By ANITA SNOW | Associated Press Writer
Vilma Espin Guillois, the wife of acting President Raul Castro and one of the communist nation’s most politically powerful women, died Monday, the Cuban government announced. She was 77.
As Raul Castro’s wife, Espin was Cuba’s de facto first lady for decades because Cuban leader Fidel Castro is divorced.
Cuban state television announced that Espin died Monday afternoon after “the long illness she was afflicted with” worsened in recent weeks. The announcement was read at the start of the island’s national evening newscast, then repeated half an hour later.
Authorities did not disclose Espin’s illness, but she was said to suffer from severe circulatory problems in recent years and rumors about her poor health circulated periodically.
An official mourning period was declared from 8 p.m. Monday until 10 p.m. Tuesday, and the Cuban flag will be lowered to half mast at all public buildings and military bases during that period, according to the official statement announcing Espin’s death.
Formal gatherings to pay homage to Espin were scheduled for all day Tuesday in Havana and her native eastern city of Santiago, said the statement from Cuba’s Communist Party leadership and government. Memorial gatherings were also planned in every other province across the island of 11.2 million.
Espin’s body was cremated and her ashes will be scattered during a private ceremony, with full military honors, at a date to be determined, the statement said.
“Her name will be linked eternally to the most significant achievements of Cuban women through the Revolution,” the government statement said.
It called Espin, “one of the most relevant fighters for the women’s emancipation in our country and in the world.”
Born into a wealthy family in eastern Cuba, Espin became a young urban rebel who battled against Fulgencio Batista’s dictatorship throughout the 1950s. After the 1959 triumph of the Cuban revolution, she became Cuba’s low-key first lady as the wife of Defense Minister Raul Castro, Fidel Castro’s designated successor.

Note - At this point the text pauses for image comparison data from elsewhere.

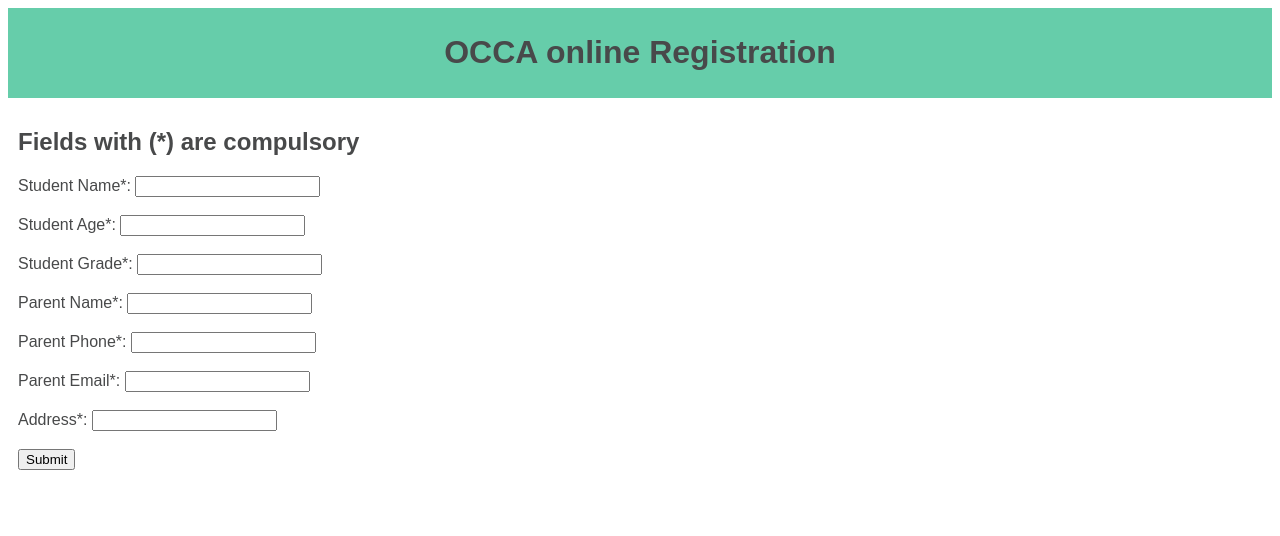
Repository: dreamxia329/TechExercise4830
Page: T3-0325-xia/T3-webProject-Xia/WebContent/register.html
These files come from the project's save history. The page is drawn as it stood at one moment and after the next save; the edit follows.
The browser window is 1280 px wide. The pictures show the whole page.

Above is the page before, as saved 2022-03-31 17:29:33.

### T3-0325-xia/T3-webProject-Xia/WebContent/register.html
<html>
<head>
<style>

body {
	font-family: 'Poppins', sans-serif;
	color: #48494a;
}

header {
	background-color: #66CDAA;
	color: #48494a;
	text-align: center;
	padding: 5px;
}


section {
	width: 350px;
	float: left;
	padding: 10px;
}

</style>
</head>

<body>
	<header>
		<h1>OCCA online Registration</h1>
	</header>


	<section>

	<h2>Fields with (*) are compulsory</h2>

		<form action="RegisterServlet" method="POST">

			Student Name*: <input type="text" name="studentName"> <br /><br />
			Student Age*: <input type="text" name="studentAge"> <br /><br />
			Student Grade*: <input type="text" name="studentGrade"> <br /><br />
			Parent Name*: <input type="text" name="parentName"> <br /><br />
			Parent Phone*: <input type="text" name="parentPhone"> <br /><br />
			Parent Email*: <input type="text" name="parentEmail"> <br /><br />
			Address*: <input type="text" name="address"> <br /><br />


			 <input type="submit" value="Submit" />
		</form>

	</section>

</body>
</html>

After the next save:
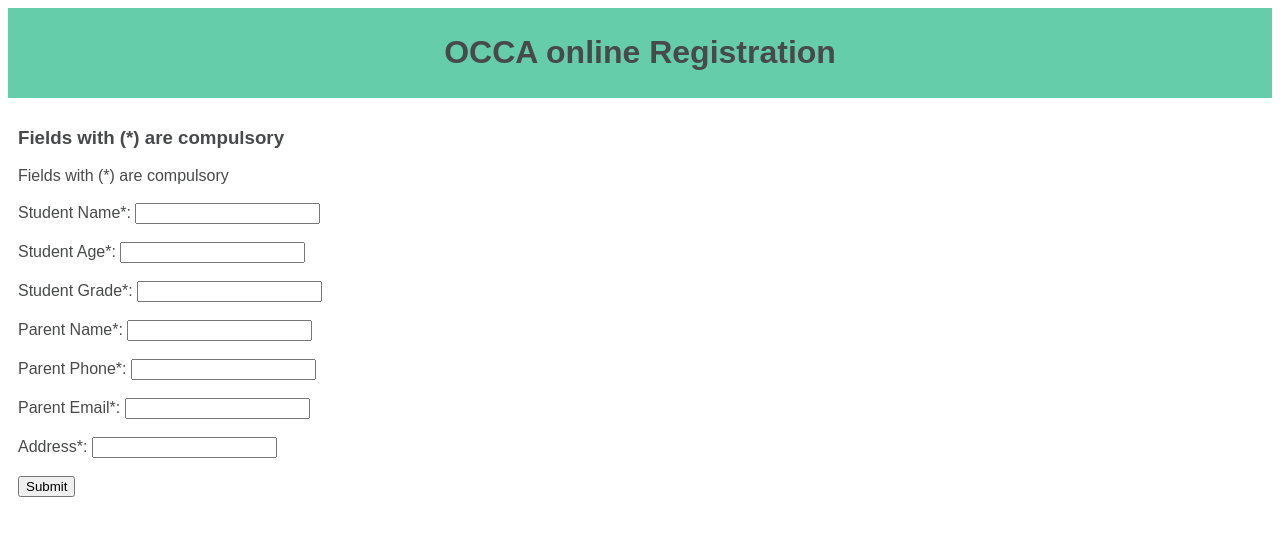
Saved 104 s later.
--- a/T3-0325-xia/T3-webProject-Xia/WebContent/register.html
+++ b/T3-0325-xia/T3-webProject-Xia/WebContent/register.html
@@ -32,10 +32,10 @@ section {
 
 	<section>
 
-	<h2>Fields with (*) are compulsory</h2>
+	<h3>Fields with (*) are compulsory</h3>
 
 		<form action="RegisterServlet" method="POST">
-
+			Fields with (*) are compulsory<br /><br />
 			Student Name*: <input type="text" name="studentName"> <br /><br />
 			Student Age*: <input type="text" name="studentAge"> <br /><br />
 			Student Grade*: <input type="text" name="studentGrade"> <br /><br />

Raul Castro, 76, has been Cuba’s acting president since 80-year-old Fidel temporarily ceded power in July due to an undisclosed illness that led to several surgeries from which he is still recovering.
Both as a Castro family member and a leader in her own right, Espin assumed her first lady duties shortly after the revolutionary triumph.
Espin maintained that role over more than 45 years, even after Fidel Castro reportedly married Dalia Soto del Valle, with whom he is said to have five grown sons. Extremely protective of his private life, Fidel Castro has never discussed that relationship publicly.
Espin’s power also was rooted in more than four decades as president of the Federation of Cuban Women, which she founded in 1960 and fashioned into an important pillar of support for the communist government. Virtually every woman and adolescent girl on the island are listed as members.
A tall woman with spectacles, her auburn hair twisted into a bun, Espin was a highly recognized figure across the island. She was regularly seen at gatherings of the National Assembly and other important government meetings.
Born in Santiago on April 7, 1930, and trained as a chemical engineer, Espin participated in early street protests against Batista, who seized power in a 1952 coup.
She later became deeply involved in the revolutionary underground, working with regional leader Frank Pais, who was assassinated in July 1957. Even before Pais died, Espin had assumed leadership of the urban rebel movement in eastern Cuba.
Espin sought refuge in 1958 in the mountains above Santiago, where Raul and Fidel Castro commanded their uniformed rebel fighters.
Espin and Raul Castro were married in April 1959, four months after Batista fled the island and rebels marched triumphantly into Santiago, and later Havana. Pictures in Life magazine showed the bride in an elegant white gown and pearls in her hair. The groom was clad in his olive green military uniform, pistol at his side.
Even back then, Raul Castro was his older brother’s named successor, a designation that never changed over the decades.
After forming the Federation of Cuban Women, Espin consolidated her political power in 1965 when she was elected to the Communist Party of Cuba’s ruling Central Committee.
A little more than a decade later, in 1976, Espin was elected delegate to the newly formed National Assembly, or parliament. She was also named to the Council of State, Cuba’s powerful executive body.
She held all those positions until her death.
Although rumors circulated for years that Espin and Raul Castro had separated, they were often seen together and there was never any official word of divorce.
“Vilma and I sometimes argue,” Raul Castro said in April 2001, with his wife at his side. But, he said, “this marriage ... has lasted 42 years, and we hope to be together longer.”
The couple had four children.